*** Material provided Section Begins ***
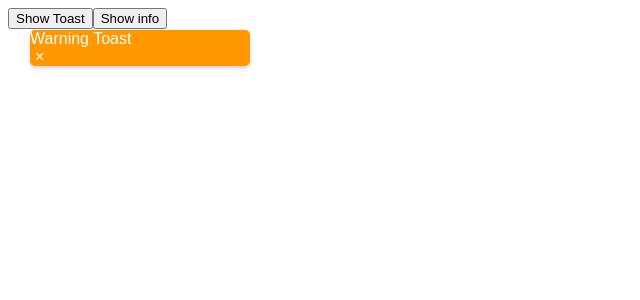
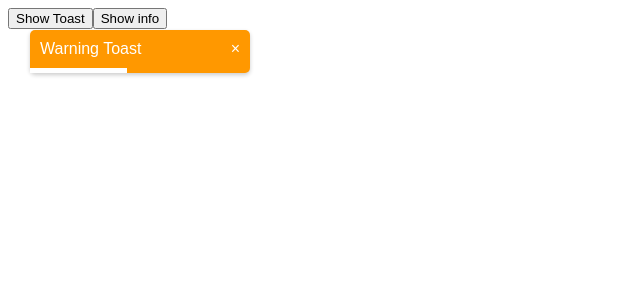
Before and after one commit to Kushagra-234/React-toast, a React (Vite) app: page / in a window 1280 px wide. Both pictures are taken after a click on the button "Show Toast". Shown: the top 300 px of the page, without its empty margins (0-640 px from the left). Built offline with nearby package versions, Linux system fonts and the light colour scheme.

Commit message:
feat: added progress bar for timer

```diff
--- a/src/components/toast.tsx
+++ b/src/components/toast.tsx
@@ -1,3 +1,4 @@
+import { useEffect, useRef, useState } from "react";
 import styles from "../styles/toast.module.css";
 
 export type ToastType = "success" | "error" | "info" | "warning";
@@ -20,17 +21,41 @@ type Props = ToastDataType;
 const Toast = ({
   type = "info",
   message = "This is an info",
+  duration,
   onClose,
 }: Props) => {
+  const [timerWidth, setTimerWidth] = useState(100);
+  const timerRef = useRef<number>(duration);
+
+  useEffect(() => {
+    const interval = setInterval(() => {
+      if (timerRef.current > 0) {
+        timerRef.current -= 100;
+        setTimerWidth((timerRef.current / duration) * 100);
+      }
+    }, 100);
+
+    return () => clearInterval(interval);
+  }, [duration]);
+
   const handleClose = () => {
     if (typeof onClose === "function") onClose();
   };
+
   return (
     <div className={`${styles.toastContainer} ${styles[type]}`}>
-      {message}
-      <span onClick={() => handleClose()} className={styles.closeButton}>
-        &times;
-      </span>
+      <div className={`${styles.toastInfo}`}>
+        <span>{message}</span>
+        <span onClick={() => handleClose()} className={styles.closeButton}>
+          &times;
+        </span>
+      </div>
+      <div
+        className={`${styles.timer}`}
+        style={{
+          width: `${timerWidth}%`,
+        }}
+      ></div>
     </div>
   );
 };
```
*** Material provided Section Ends ***
#### Requirement:
Only lines of the data holding the word "styles" go in the answer. Please copy each of them.

#### Written solution:
 import styles from "../styles/toast.module.css";
     <div className={`${styles.toastContainer} ${styles[type]}`}>
-      <span onClick={() => handleClose()} className={styles.closeButton}>
+      <div className={`${styles.toastInfo}`}>
+        <span onClick={() => handleClose()} className={styles.closeButton}>
+        className={`${styles.timer}`}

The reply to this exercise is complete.